Fuel stations on the Eldoret-Uganda highway have adopted a cashless system to curb the spread of Covid-19.
Some filling stations on the stretch no longer accept cash in fear of contracting the deadly virus through paper money.
Philip Koskei, the Stabex International head of strategy and administration, says the increasing Covid-19 cases in Uasin Gishu County and the majority of them being truck drivers, fuel filing stations have decided to avoid cash transactions.
“We have been alarmed by the increasing Covid-19 cases in this region, especially along the highway, which is making our staff highly exposed to the disease due to the interaction with the long distance drivers,” said Mr Koskei.
“Chances are high that the cash money exchanged may be contaminated,” he said during the launch of the cashless plan.
Uasin Gishu County has reported more than 70 Covid-19 cases, most which attributed to contacts with truck drivers heading to Uganda, Rwanda, DR Congo and South Sudan.

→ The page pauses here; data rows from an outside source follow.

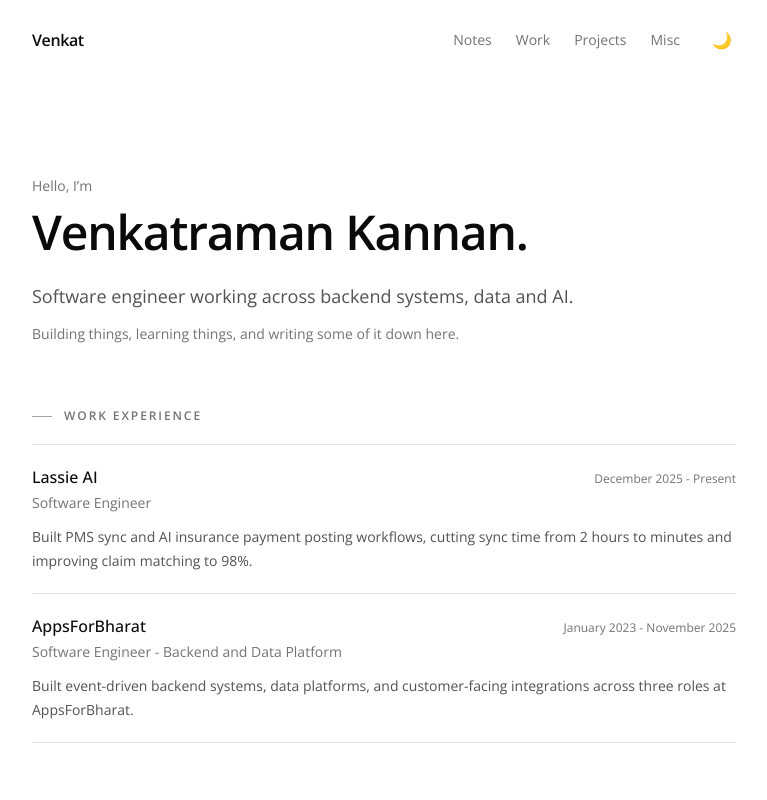
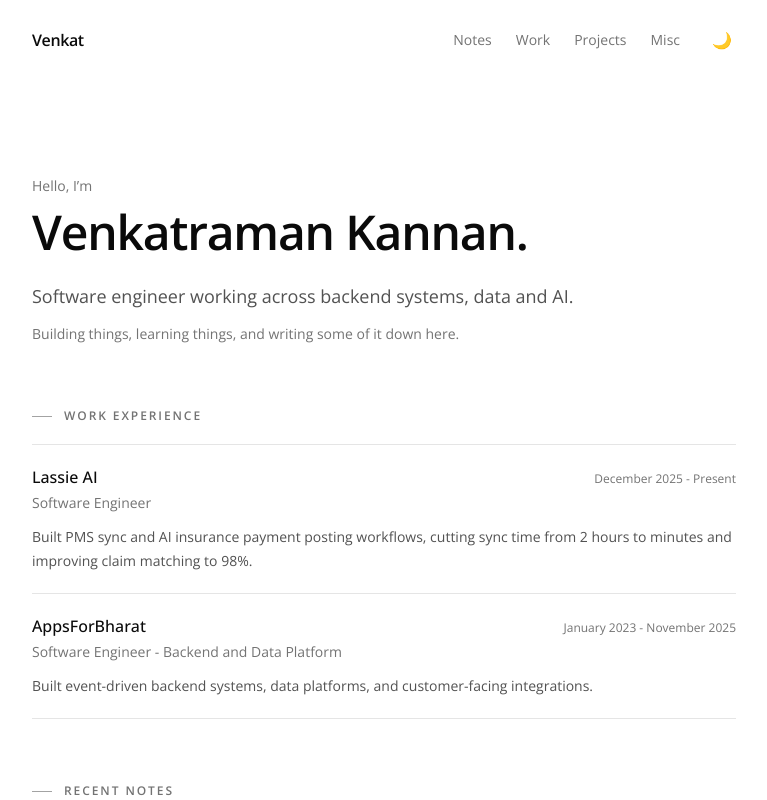
Before and after one commit to venkxycodes/portfolio, a React (Vite) app: page / in a window 1280 px wide. Shown: the top 800 px of the page, without its empty margins (256-1023 px from the left). Built offline with nearby package versions, Linux system fonts and the light colour scheme.

Commit message:
Tighten AppsForBharat summary

```diff
--- a/src/data/experiences.ts
+++ b/src/data/experiences.ts
@@ -22,7 +22,7 @@ export const experiences: Experience[] = [
   {
     slug: 'appsforbharat', company: 'AppsForBharat', role: 'Software Engineer - Backend and Data Platform', dates: 'January 2023 - November 2025', location: 'Bengaluru, India',
     stack: 'Go, PostgreSQL, MongoDB, Redis, AWS, GCP BigQuery, Bitbucket CI/CD',
-    highlight: 'Built event-driven backend systems, data platforms, and customer-facing integrations across three roles at AppsForBharat.',
+    highlight: 'Built event-driven backend systems, data platforms, and customer-facing integrations.',
     bullets: [],
     timeline: [
       {
```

This has forced many traders along the route to opt for cashless transactions and use of credit cards, especially on establishments adjacent to the busy Kenya-Uganda highway.
Mr Koskei said credit cards are swiped after sanitising.
“We have noted that it is easy to disinfect a credit card unlike paper money and we are hopeful the spread of the disease through paper money will be minimised.”
He asked other establishments to “follow suit and opt for this method to reduce the chances of being exposed to the disease.”
Bus companies plying the route have also adopted the new system.
Eldo Moc Matatu Sacco secretary Baraiwo Rono said they have subscribed to the cashless transaction not only in refuelling but even payment of fare by their customers.
“We have opted for the cashless transaction because money passes through a lot of hands and in the process exposed to contamination,” Mr Rono said.
“The transport sector is very critical and risky especially during this era of the pandemic.”
Kenya’s Covid-19 cases have risen to 4,952 since March.